Figure out how many lines in these records contain "Links". Only the number belongs in the reply.

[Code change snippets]
=== Section Start ===

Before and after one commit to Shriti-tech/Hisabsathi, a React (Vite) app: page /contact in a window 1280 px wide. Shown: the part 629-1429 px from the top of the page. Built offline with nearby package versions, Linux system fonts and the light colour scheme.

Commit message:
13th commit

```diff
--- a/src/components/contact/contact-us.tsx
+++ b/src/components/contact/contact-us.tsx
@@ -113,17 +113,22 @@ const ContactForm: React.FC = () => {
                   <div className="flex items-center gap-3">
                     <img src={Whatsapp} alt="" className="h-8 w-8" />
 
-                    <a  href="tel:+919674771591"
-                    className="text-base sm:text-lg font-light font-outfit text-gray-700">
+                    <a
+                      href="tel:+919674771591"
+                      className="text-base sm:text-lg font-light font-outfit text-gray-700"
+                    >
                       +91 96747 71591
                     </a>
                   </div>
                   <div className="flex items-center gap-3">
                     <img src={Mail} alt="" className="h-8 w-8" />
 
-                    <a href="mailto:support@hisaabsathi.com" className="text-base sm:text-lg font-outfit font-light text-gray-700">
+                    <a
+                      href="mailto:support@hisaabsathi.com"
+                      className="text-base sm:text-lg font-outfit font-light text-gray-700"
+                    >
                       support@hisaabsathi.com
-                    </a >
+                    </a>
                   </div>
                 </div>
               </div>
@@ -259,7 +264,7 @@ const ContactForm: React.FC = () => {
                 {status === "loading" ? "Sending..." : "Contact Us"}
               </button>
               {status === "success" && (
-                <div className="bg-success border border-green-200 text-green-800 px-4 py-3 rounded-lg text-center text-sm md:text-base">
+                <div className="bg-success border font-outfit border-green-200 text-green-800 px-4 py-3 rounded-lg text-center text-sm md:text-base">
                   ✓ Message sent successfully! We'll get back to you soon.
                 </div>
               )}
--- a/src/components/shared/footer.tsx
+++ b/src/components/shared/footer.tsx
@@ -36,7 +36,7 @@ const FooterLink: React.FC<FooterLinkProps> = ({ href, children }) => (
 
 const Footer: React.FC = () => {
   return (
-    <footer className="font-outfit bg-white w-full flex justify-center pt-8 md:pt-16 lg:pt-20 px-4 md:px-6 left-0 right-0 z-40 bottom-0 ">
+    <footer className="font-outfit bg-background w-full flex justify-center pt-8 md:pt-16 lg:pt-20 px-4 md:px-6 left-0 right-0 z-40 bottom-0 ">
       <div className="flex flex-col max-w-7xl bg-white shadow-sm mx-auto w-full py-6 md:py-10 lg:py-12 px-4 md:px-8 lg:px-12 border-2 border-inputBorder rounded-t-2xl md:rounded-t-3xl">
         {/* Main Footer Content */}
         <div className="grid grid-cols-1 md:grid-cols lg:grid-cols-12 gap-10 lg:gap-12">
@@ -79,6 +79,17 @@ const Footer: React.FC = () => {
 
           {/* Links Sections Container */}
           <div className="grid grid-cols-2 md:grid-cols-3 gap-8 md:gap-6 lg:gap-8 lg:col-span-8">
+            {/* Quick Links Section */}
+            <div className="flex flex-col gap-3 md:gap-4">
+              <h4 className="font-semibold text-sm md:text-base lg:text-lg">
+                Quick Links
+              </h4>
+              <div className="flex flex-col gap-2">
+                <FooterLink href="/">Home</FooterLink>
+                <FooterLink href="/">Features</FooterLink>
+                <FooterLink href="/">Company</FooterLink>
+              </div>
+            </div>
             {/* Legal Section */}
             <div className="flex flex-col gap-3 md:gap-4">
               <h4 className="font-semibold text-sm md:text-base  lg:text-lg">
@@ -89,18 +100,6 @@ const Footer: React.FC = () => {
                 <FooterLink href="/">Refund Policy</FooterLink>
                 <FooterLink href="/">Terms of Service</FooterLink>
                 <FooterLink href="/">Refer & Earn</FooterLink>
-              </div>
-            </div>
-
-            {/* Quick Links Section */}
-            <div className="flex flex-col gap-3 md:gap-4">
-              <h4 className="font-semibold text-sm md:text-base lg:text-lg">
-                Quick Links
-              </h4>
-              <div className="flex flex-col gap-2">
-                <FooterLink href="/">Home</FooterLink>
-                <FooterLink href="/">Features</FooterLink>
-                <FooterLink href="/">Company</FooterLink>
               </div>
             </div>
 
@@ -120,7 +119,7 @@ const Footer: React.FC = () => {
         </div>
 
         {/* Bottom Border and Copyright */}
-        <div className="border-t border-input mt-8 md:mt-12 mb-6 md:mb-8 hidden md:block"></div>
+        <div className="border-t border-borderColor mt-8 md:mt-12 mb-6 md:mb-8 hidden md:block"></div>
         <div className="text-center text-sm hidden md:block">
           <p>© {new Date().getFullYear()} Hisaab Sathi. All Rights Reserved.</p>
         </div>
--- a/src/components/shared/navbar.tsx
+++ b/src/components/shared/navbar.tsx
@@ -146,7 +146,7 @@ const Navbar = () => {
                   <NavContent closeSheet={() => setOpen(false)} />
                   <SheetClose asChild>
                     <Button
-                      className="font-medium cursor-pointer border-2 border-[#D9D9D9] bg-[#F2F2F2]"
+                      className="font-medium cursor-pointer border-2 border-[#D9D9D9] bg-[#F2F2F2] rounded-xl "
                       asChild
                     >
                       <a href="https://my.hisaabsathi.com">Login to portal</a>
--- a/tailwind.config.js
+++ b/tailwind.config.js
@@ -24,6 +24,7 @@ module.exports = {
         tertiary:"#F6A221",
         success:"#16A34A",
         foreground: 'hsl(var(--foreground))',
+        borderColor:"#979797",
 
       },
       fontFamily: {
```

=== Section End ===

**SOLVED PROBLEM**.
5